### Revision tracking records
━━━

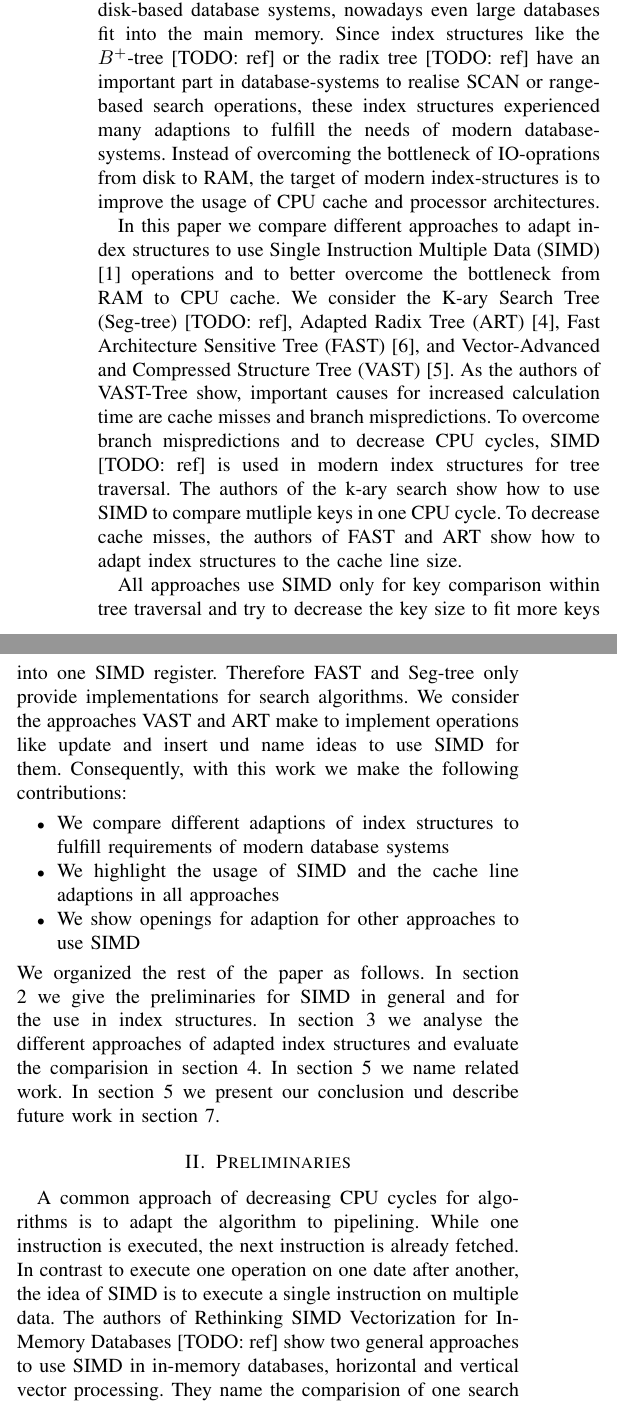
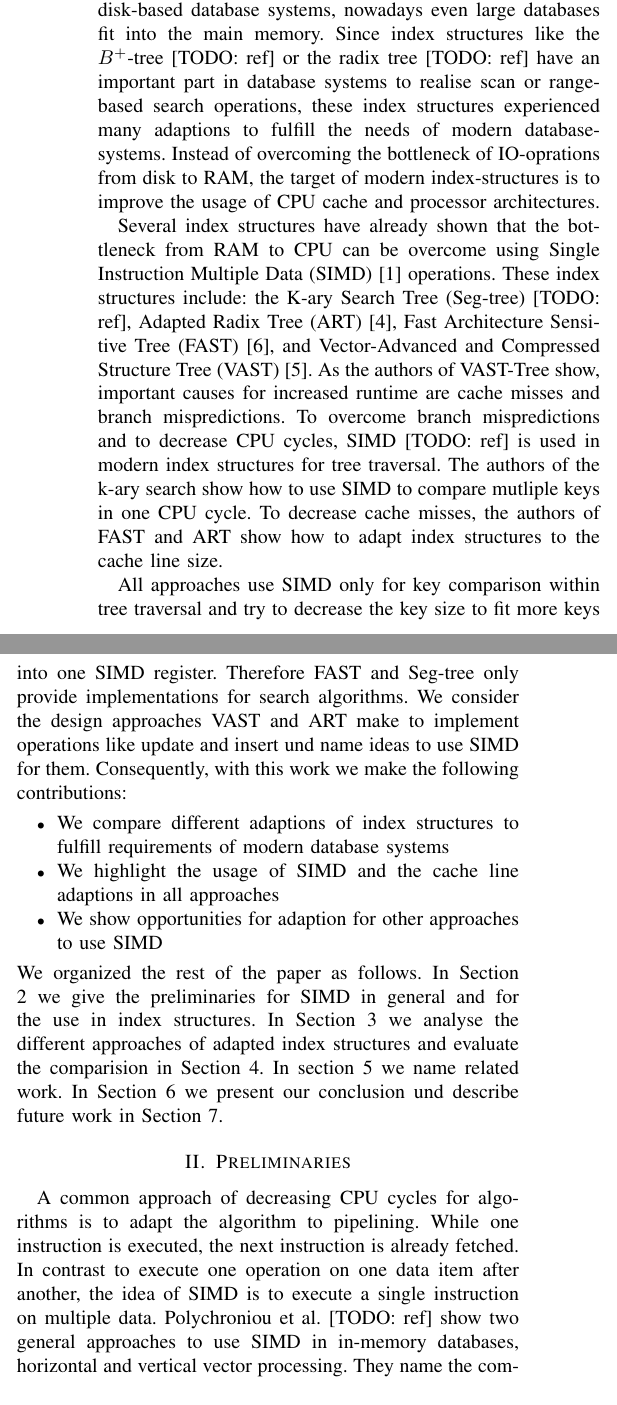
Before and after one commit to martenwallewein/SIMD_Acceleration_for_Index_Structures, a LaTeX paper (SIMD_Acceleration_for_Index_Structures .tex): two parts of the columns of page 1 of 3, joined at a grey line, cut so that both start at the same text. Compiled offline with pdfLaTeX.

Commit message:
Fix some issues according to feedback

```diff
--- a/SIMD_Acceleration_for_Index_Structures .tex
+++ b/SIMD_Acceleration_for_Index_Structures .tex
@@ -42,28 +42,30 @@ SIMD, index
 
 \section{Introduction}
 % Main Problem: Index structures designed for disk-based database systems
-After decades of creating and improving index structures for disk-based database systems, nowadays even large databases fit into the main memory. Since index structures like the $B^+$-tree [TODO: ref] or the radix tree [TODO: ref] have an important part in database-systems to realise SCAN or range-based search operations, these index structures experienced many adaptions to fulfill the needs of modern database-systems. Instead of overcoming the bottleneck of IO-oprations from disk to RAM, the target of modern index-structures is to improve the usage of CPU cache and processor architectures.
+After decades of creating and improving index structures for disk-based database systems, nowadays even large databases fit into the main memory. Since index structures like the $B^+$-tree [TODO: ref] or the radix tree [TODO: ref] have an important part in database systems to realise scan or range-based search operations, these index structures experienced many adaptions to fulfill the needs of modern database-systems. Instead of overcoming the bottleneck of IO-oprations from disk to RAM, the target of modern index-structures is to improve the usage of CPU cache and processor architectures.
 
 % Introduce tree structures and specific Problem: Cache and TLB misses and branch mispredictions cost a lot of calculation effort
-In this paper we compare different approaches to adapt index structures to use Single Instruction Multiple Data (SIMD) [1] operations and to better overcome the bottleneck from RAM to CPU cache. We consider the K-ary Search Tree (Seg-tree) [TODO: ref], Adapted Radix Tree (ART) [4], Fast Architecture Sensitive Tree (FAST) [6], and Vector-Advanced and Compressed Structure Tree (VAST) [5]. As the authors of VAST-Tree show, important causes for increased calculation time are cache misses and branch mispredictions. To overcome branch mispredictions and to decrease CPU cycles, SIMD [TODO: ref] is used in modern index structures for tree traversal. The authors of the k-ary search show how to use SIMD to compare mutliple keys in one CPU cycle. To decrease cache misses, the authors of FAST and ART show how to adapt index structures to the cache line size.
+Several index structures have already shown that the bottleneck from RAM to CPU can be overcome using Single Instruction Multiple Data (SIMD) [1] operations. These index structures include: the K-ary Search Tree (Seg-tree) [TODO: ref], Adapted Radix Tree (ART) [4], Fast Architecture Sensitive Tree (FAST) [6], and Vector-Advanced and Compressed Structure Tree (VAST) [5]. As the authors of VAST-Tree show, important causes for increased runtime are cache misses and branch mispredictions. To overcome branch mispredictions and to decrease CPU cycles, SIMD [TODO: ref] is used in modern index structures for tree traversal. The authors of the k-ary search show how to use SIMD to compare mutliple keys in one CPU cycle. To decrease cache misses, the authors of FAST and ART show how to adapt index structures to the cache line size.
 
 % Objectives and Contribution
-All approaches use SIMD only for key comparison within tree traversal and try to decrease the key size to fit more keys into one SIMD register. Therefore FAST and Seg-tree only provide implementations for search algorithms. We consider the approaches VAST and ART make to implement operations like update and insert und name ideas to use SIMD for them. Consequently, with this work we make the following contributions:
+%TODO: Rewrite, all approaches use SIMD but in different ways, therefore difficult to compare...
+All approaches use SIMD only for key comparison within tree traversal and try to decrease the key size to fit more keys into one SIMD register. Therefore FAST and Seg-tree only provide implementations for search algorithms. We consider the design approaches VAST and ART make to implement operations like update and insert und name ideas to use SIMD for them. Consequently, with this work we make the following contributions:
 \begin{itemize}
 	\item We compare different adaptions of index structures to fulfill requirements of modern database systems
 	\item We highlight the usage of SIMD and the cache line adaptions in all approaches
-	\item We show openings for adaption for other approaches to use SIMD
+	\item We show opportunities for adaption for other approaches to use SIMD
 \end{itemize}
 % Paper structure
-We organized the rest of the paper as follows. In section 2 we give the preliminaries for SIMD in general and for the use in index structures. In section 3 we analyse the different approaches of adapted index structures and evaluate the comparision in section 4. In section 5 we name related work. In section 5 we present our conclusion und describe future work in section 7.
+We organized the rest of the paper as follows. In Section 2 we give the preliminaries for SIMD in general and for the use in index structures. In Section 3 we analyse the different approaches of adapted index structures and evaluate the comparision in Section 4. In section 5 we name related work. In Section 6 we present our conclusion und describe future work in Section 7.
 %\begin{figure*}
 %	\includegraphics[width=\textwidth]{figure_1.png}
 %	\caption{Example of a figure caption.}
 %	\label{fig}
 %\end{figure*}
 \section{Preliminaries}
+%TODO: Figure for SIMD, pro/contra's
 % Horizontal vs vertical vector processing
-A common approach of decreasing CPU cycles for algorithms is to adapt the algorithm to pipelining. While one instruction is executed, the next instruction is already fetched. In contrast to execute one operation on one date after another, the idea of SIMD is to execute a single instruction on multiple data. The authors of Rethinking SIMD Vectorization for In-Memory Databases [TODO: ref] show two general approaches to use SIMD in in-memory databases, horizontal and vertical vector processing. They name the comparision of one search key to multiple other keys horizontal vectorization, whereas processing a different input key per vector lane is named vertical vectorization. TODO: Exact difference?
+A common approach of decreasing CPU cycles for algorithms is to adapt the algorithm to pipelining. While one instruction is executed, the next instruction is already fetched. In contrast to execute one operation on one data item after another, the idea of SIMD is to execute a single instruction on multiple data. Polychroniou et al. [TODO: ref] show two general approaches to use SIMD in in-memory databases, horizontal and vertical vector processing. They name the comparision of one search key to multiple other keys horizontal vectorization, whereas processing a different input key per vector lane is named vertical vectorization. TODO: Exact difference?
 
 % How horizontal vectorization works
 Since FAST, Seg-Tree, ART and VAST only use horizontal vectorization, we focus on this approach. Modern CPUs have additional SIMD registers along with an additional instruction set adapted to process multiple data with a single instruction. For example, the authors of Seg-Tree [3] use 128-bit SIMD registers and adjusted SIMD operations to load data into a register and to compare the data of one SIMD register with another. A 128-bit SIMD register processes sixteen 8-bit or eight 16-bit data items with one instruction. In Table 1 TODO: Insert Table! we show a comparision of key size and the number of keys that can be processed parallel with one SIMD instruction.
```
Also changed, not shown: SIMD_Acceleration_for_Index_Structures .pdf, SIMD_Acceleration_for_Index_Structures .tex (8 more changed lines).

━━━

In the data above, find each line that uses the string "Problem". Copy it.

### Response to the exercise
 % Main Problem: Index structures designed for disk-based database systems
 % Introduce tree structures and specific Problem: Cache and TLB misses and branch mispredictions cost a lot of calculation effort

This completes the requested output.